The definitions of friendship presented in the previous section refer only to the most basic criterion or feature of friendship (i.e., mutual liking). Certainly, there is more to friendship than this fundamental defining characteristic. In this section, we show that the interactions of friends differ substantially from the interactions of nonfriends. The centerpiece of this discussion is well known, specifically, that reciprocity is a fundamental characteristic of friendship.

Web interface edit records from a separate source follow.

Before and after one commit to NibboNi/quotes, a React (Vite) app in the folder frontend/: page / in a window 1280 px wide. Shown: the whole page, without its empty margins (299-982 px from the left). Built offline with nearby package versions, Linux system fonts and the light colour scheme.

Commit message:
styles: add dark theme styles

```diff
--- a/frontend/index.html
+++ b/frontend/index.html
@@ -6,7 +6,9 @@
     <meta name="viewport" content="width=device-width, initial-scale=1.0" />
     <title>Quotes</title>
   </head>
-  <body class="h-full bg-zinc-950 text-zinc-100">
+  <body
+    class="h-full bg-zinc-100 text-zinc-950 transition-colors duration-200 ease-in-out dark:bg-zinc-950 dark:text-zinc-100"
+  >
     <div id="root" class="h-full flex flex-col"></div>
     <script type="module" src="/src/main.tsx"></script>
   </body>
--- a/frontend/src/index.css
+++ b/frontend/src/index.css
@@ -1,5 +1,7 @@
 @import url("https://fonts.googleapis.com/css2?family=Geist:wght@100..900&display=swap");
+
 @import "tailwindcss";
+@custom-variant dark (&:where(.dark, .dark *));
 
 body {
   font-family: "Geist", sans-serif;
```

Beyond the simple reciprocity of liking discussed in the previous section, we show that reciprocity between friends can be seen in several domains, including affect and behavior. “Reciprocity” refers to the tendency of two persons to act in the same way, either simultaneously or in sequence (Hinde, 1979). Typically, reciprocity is directional in the sense that actions of friends are directed toward each other, such as when one friend does something and the other friend responds (Ross, Cheyne, & Lollis, 1988).